- Paul includes marriage among the good qualities of a bishop (1 Tim. 3:2; 1 Cor. 7:25, 35; Titus 1:5-6; Prov. 31:10-23; 1 Tim. 3:4-5, 11-12; Titus 1:5-9). These passages do not mean that a bishop MUST be married, but indicates that marriage is good preparation for caring for Christ’s flock. Similarly, the fact that marriage is mentioned in this list indicates that it is acceptable for a bishop to be married.
- Paul demands chastity in the ministry (1 Tim. 4:12; 5:2), but shows that this chastity is of two kinds, namely, in celibacy (1 Cor. 7:7) and in marriage (1 Tim. 3:2; Titus 1:5-6; 2:4-5; 1 Tim. 4:1-5, 12). Chastity in celibacy does not make one more holy than others who do not observe celibacy (see the Roman Confutation where this is clearly stated).
- Paul insists that it is a doctrine of demons to prohibit marriage on account of hypocrisy or external show of holiness (1 Tim. 4:1-3), for marriage is honorable in men of every class (Heb. 13:4).
- The Old Testament, while forbidding various defilements under the Levitical law to the priests, nevertheless did not forbid them marriage (Lev. 21:7; Ezek. 44:22).
- While the prophet Jeremiah was forbidden by the LORD to take a wife (Jeremiah 16:1-2), other prophets were married (Isaiah 8:3) and others commanded by the LORD to marry (Hosea 1:2).
We must recognize that marriage is a wonderful blessing given by God, and that this blessing has been granted to all people. We must also take note of the fact that there is no general prohibition from God stating that His called servants are not to marry. In addition both Christ and Paul state that the gift of celibacy is not given to all people, and that such a rule by the Church has been the cause of prevalent immorality throughout history. A vow of celibacy is not required by God for service to Him as a spiritual leader and it should not be mandated or forced on them by other human beings or religious institutions.
Missionary Quotes #3
Written by Dave Koenig
From the Field July 29, ’16
“Missions is the overflow of our delight in God because missions is the overflow of God’s delight in being God.”
“To belong to Jesus is to embrace the nations with Him.” –John Piper
“Go, send, or disobey.” –John Piper
“All the money needed to send and support an army of self-sacrificing, joy-spreading ambassadors is already in the church.” -John Piper
“We must be global Christians with a global vision because our God is a global God.” –Jon Stott
“Tell the students to give up their small ambitions and come eastward to preach the gospel of Christ.” –Francis Xavier, missionary to India, the Philippines, and Japan. While he was the greatest of the Roman Catholic missionaries, he was influenced some by the Reformation.
“I have but one passion: It is He, it is He alone. The world is the field and the field is the world; and henceforth that country shall be my home where I can be most used in winning souls for Christ.” –Count Nicolaus Ludwig von Zinzendorf.
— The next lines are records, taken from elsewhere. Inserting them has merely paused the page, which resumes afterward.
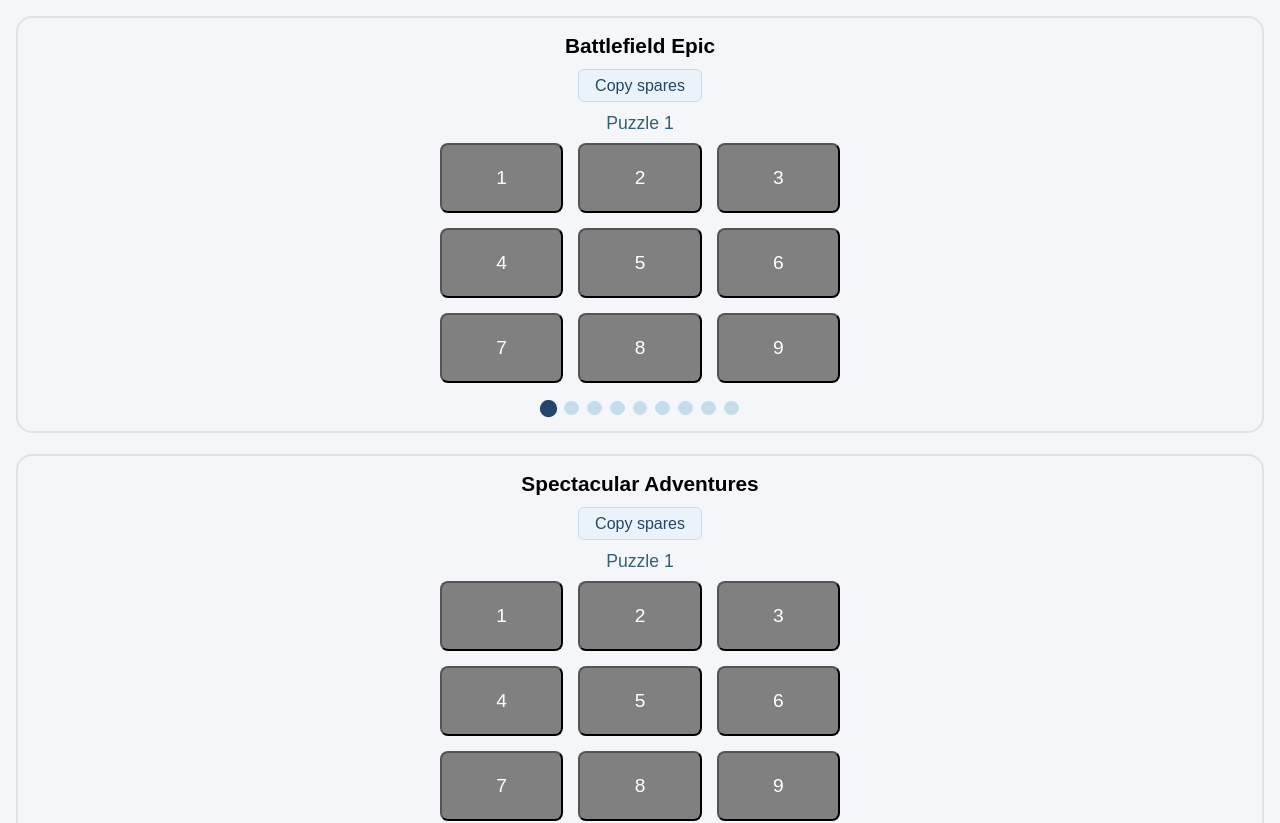
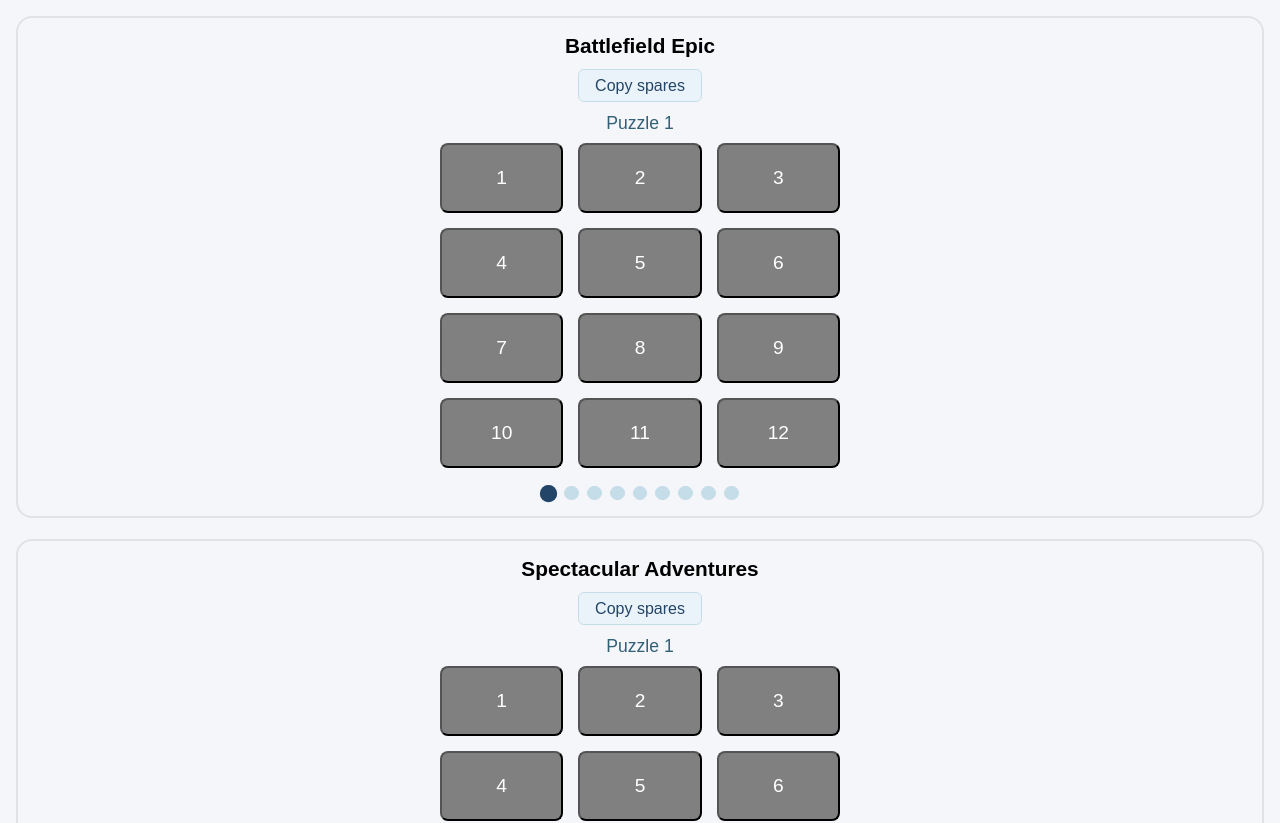
Before and after one commit to appsbytom/wos-puzzle-albums, a Svelte app: page / in a window 1280 px wide. Shown: the top 823 px of the page. Built offline with nearby package versions, Linux system fonts and the light colour scheme.

Commit message:
adjust number of pieces

```diff
--- a/src/App.svelte
+++ b/src/App.svelte
@@ -9,7 +9,7 @@
     {
       id: 1,
       name: 'Battlefield Epic',
-      puzzles: [12,15,15,15,15,18,18,18,18].map((numPieces, index) => ({
+      puzzles: [12,14,14,13,12,14,13,11,11].map((numPieces, index) => ({
         id: index + 1,
         name: `Puzzle ${index + 1}`,
         pieces: Array.from({ length: numPieces }, (_, j) => ({
@@ -21,7 +21,7 @@
     {
       id: 2,
       name: 'Spectacular Adventures',
-      puzzles: [12,15,15,15,15,18,18,18,18].map((numPieces, index) => ({
+      puzzles: [12,14,14,13,12,14,13,11,11].map((numPieces, index) => ({
         id: index + 1,
         name: `Puzzle ${index + 1}`,
         pieces: Array.from({ length: numPieces }, (_, j) => ({
--- a/src/Puzzle.svelte
+++ b/src/Puzzle.svelte
@@ -30,7 +30,7 @@
     display: grid;
     grid-template-columns: repeat(3, 1fr);
     gap: 15px;
-    max-height: 240px;
+    max-height: 325px;
     overflow-y: scroll;
   }
 </style>
```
His grandmother was a Lutheran and influenced him.
“If the Great Commission is true, our plans are not too big; they are too small.” –Pat Morley
“The history of missions is the history of answered prayer.” –Samuel Zwemer
Who was the first to use the phrase Great Commission? It may have been missionary Justinian von Welz (1621-1688). He went to Dutch Guiana and died there. He was a Lutheran in Germany but could not find support for overseas mission work. He went into Holland and found some and went. Nearly 200 years later, it was Hudson Taylor who really popularized the use of the phrase “Great Commission” to describe Matthew 28:19-20.